WHAT NEEDS TO BE DONE =>
Everything from the line containing "fine while the" through the line containing "directory is called" should be repeated exactly, and nothing else from the data.

PROVIDED ENTRIES =>
=====

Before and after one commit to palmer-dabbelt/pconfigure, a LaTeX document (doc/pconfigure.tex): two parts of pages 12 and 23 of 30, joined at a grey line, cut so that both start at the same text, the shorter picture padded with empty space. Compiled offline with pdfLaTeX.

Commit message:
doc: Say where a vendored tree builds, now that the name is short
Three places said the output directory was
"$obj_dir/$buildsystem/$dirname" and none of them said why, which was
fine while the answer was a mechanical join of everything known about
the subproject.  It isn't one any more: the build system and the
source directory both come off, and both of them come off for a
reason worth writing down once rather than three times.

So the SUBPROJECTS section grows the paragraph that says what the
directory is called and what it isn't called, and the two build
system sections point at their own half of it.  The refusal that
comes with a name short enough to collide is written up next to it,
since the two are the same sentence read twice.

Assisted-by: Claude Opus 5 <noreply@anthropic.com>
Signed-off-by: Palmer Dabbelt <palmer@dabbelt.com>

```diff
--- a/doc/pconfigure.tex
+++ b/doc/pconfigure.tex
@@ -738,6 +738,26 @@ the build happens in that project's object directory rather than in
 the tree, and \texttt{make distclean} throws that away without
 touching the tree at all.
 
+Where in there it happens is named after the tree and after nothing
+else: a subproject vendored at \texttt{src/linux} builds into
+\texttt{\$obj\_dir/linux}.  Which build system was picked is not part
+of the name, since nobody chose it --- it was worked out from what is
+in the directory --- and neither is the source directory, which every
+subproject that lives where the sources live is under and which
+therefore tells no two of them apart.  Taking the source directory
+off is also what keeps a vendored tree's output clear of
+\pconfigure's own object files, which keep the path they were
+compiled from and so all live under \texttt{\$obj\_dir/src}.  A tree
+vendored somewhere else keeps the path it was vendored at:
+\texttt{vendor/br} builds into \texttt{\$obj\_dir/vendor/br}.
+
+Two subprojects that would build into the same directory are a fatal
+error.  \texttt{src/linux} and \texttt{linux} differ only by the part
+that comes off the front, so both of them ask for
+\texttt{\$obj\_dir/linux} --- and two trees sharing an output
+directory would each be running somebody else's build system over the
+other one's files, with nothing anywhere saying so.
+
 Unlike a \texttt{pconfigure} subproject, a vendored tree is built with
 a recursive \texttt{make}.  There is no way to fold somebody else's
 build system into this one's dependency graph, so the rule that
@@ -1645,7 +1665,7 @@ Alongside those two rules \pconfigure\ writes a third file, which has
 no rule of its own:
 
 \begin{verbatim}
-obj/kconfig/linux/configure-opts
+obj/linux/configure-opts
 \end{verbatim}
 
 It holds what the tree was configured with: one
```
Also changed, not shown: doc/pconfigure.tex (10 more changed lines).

=====

RESPONSE =>
fine while the answer was a mechanical join of everything known about
the subproject.  It isn't one any more: the build system and the
source directory both come off, and both of them come off for a
reason worth writing down once rather than three times.

So the SUBPROJECTS section grows the paragraph that says what the
directory is called and what it isn't called, and the two build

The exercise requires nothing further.